We’ve all been there before. While cooking rice or something similar on the stove top, we are distracted just long enough for something we are cooking to get stuck to the bottom of the pot. The resulting layer of blackened food gunk not only causes our home to reek of the evidence, it also creates a difficult situation in terms of cleaning.
Rather than scrubbing the pots incessantly, which can potentially damage them long-term, we suggest trying the following natural and effective method.
– the soiled pot
– baking soda (1/2 cup)
– your stove
– dishwasher detergent
1 Add Water
Add enough water to your pot to cover the burned and stained area. Place on the stove top and set to high. Remember to be careful while working around the stove as you should observe all the necessary safety precautions.
2 Baking Soda
Add a 1/2 cup of baking soda to the pot and bring to a boil. The baking soda will help loosen up the burnt areas on the bottom of the pot. Depending on the size of the pot you may want to add more baking soda for it to be effective.
3 Time Heals
Allow the solution to boil until the blackened and charred stain begins to disappear. Continue boiling until the stained area is completely gone. If some of the stain still remains, move to the next step. Be careful while the water boils as you do not want to get burned.
Drain the pot and place it in your sink. Add enough dishwasher detergent to cover the remaining stained area. Add 1″ of boiling water and allow the pot to sit overnight.
In the morning, rinse the pot and the remaining stains should be gone with some gentle rubbing. Remember not to scrub too hard as you do not want to damage your pot.
5 Cleaning solutions:
You will also find a wide variety of different cleaning solutions that are designed specifically for the purpose of removing burnt stains from pots. Most of these cleaners are readily available at any convenient store. The basic premise is that you spray the solution on the pot and it will begin to create a thick foam. Then you let it sit for a few minutes. The foam will loosen the burnt out stains and then all you have to do is rinse the pot to clean it. Most of these cleaners do not require any tedious scrubbing.st of these cleaners do not require any tedious scrubbing.

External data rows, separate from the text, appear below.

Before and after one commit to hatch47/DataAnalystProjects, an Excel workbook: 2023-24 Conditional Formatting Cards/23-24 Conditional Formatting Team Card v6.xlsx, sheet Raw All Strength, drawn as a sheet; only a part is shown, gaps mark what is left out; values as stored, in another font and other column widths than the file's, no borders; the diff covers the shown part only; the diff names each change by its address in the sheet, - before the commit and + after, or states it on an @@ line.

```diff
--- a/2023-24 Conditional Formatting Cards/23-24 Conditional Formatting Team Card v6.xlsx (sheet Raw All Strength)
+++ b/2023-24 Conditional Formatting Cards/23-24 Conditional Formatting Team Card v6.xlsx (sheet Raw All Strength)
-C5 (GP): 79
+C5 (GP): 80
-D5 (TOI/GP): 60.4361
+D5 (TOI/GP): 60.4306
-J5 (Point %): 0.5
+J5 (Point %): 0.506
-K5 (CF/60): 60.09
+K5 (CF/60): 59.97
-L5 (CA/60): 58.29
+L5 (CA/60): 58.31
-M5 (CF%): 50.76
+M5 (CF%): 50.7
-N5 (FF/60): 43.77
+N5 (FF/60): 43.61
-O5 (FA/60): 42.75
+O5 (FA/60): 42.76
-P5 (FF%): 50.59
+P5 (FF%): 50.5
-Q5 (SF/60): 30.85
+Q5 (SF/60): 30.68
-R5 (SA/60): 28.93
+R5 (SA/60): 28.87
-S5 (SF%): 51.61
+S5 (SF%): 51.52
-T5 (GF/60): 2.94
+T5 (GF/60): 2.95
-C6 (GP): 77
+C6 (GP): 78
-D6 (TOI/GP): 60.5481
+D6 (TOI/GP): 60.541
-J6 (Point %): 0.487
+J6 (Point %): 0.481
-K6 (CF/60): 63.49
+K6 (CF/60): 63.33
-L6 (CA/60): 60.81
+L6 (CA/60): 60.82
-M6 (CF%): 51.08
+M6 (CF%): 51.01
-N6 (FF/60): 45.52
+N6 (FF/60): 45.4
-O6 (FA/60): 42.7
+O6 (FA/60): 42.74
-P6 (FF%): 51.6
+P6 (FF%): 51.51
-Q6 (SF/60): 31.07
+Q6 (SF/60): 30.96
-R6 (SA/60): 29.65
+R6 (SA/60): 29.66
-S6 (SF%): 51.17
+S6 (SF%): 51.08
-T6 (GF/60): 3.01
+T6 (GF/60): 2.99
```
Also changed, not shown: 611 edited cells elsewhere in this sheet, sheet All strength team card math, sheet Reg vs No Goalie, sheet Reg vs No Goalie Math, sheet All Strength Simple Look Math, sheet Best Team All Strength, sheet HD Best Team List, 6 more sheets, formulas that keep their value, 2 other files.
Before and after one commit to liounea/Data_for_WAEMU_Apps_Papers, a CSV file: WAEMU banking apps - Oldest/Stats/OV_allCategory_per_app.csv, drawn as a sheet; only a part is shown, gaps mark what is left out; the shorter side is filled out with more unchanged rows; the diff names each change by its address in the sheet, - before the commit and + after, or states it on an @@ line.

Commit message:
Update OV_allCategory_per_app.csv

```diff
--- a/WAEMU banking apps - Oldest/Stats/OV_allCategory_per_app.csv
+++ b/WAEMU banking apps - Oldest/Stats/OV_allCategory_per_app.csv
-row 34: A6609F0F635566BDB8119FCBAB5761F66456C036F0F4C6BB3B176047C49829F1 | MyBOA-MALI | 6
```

Houshold Hacker is here to help you with a seven handy tips to clean your bathroom.
Learn 7 awesome life hacks to quickly clean your bathroom, leaving it looking shiny and new! Many common household items can be used to clean up even the worst messes and stains so save your cash.

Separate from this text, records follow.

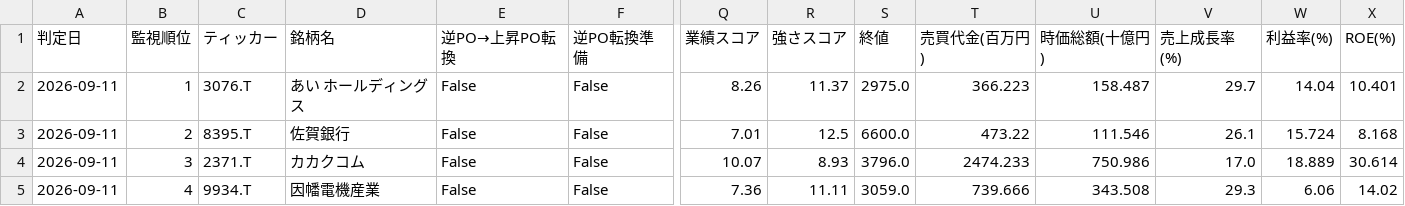
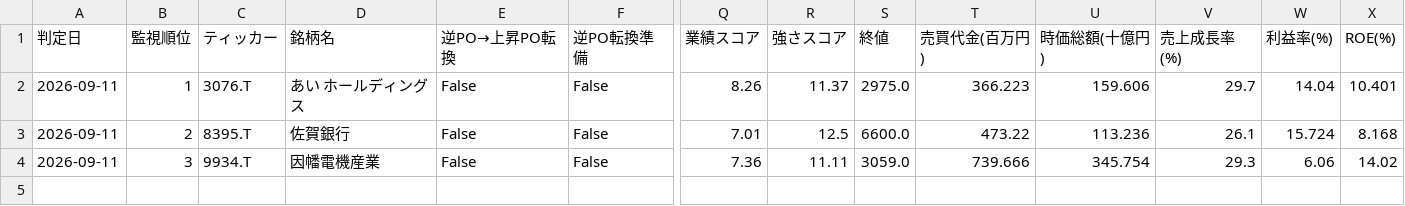
Before and after one commit to naoyann3/long-term-screener, a CSV file: long_term_watchlist.csv, drawn as a sheet; only a part is shown, gaps mark what is left out; removed rows and columns are numbered as before the commit, all else as after; rows hold the shown columns only; the diff names each change by its address in the sheet, - before the commit and + after, or states it on an @@ line.

```diff
--- a/long_term_watchlist.csv
+++ b/long_term_watchlist.csv
-U2 (時価総額(十億円)): 158.487
+U2 (時価総額(十億円)): 159.606
-U3 (時価総額(十億円)): 111.546
+U3 (時価総額(十億円)): 113.236
-row 4: 2026-09-11 | 3 | 2371.T | カカクコム | False | False | 10.07 | 8.93 | 3796.0 | 2474.233 | 750.986 | 17.0 | 18.889 | 30.614
-B4 (監視順位): 4
+B4 (監視順位): 3
-U4 (時価総額(十億円)): 343.508
+U4 (時価総額(十億円)): 345.754
```
Also changed, not shown: long_term_earnings_shocks.csv, results/candidate_history.csv, 2 other files.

Some of us use our keyboard each and every day. It’s an essential tool for millions of jobs, but the unassuming keyboard can harbor some nasty, scary, dangerous germs and bacteria. In fact, studies show more than 3,000 organisms occupy every square inch of the average keyboard. Despite all this icky stuff lingering at our fingertips, many of us neglect cleaning the dirt and grime that builds up over time. The following infographic looks into the scary statistics behind keyboard filth plus offers easy and effective ways to keep it clean—and help keep you healthy.

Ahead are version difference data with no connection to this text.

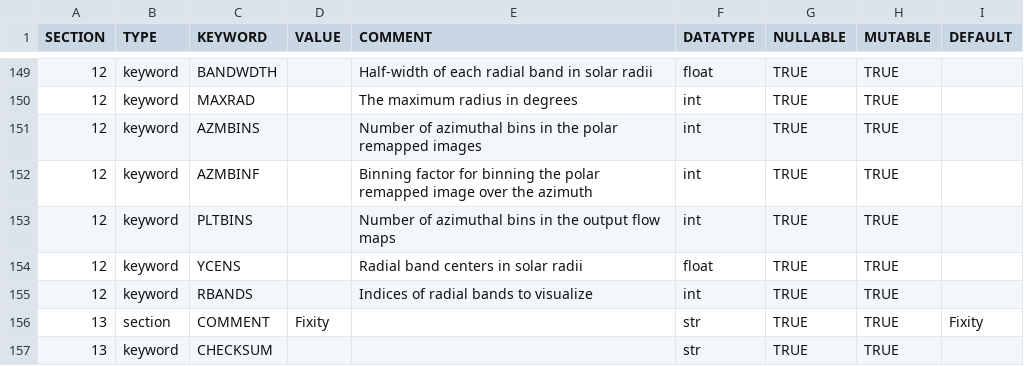
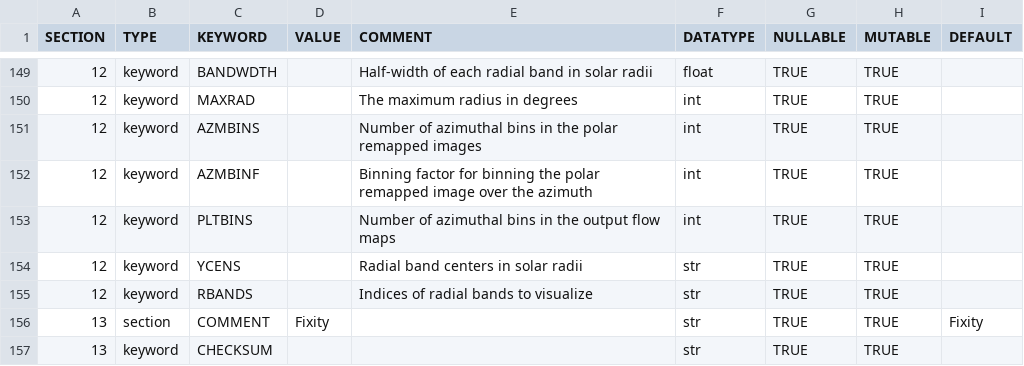
Before and after one commit to raphael-attie/punchbowl, a CSV file: punchbowl/data/data/omniheader.csv, drawn as a sheet; only a part is shown, gaps mark what is left out.

```diff
--- a/punchbowl/data/data/omniheader.csv
+++ b/punchbowl/data/data/omniheader.csv
@@ -153,4 +153,4 @@ SECTION,TYPE,KEYWORD,VALUE,COMMENT,DATATYPE,NULLABLE,MUTABLE,DEFAULT
 12,keyword,PLTBINS,,Number of azimuthal bins in the output flow maps,int,TRUE,TRUE,
-12,keyword,YCENS,,Radial band centers in solar radii,float,TRUE,TRUE,
-12,keyword,RBANDS,,Indices of radial bands to visualize,int,TRUE,TRUE,
+12,keyword,YCENS,,Radial band centers in solar radii,str,TRUE,TRUE,
+12,keyword,RBANDS,,Indices of radial bands to visualize,str,TRUE,TRUE,
 13,section,COMMENT,Fixity,,str,TRUE,TRUE,Fixity
```
Also changed, not shown: 3 other files.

Look like a genius using these secrets for navigating everyday life.
What is it with boys and shoes? You can clean smelly shoes in just a few minutes with this quick and easy 2 ingredient DIY recipe. Also works great for other stinky sports equipment and gym bags!
How to clean smelly shoes: (DIY shoe freshener)
Luckily, it’s easy to get the smell out of smelly shoes. All you need are 2 ingredients:
- 1 tablespoon baking soda
- 2-4 drops Purification essential oil
Sprinkle about a half a tablespoon of baking soda into each shoe. Add 1 drop of Purification essential oil blend. Tilt the shoe around to spread out the baking soda, taking care to get some down into the toe of the shoe. Leave overnight or longer.
In the morning, tap out the excess baking soda. The shoes will smell much better!
Clean your house without harmful chemicals.
There’s no reason to buy expensive or dangerous cleaning products, disinfectants or fabric refreshers when all you need is probably already in your cupboard!
Baking soda can work magic around your house:
Clean your barbecue grill
Remove dishwasher smells
Get brighter, cleaner laundry
Refresh laundry hampers
Just watch the tutorial video above and never worry about rubber gloves again.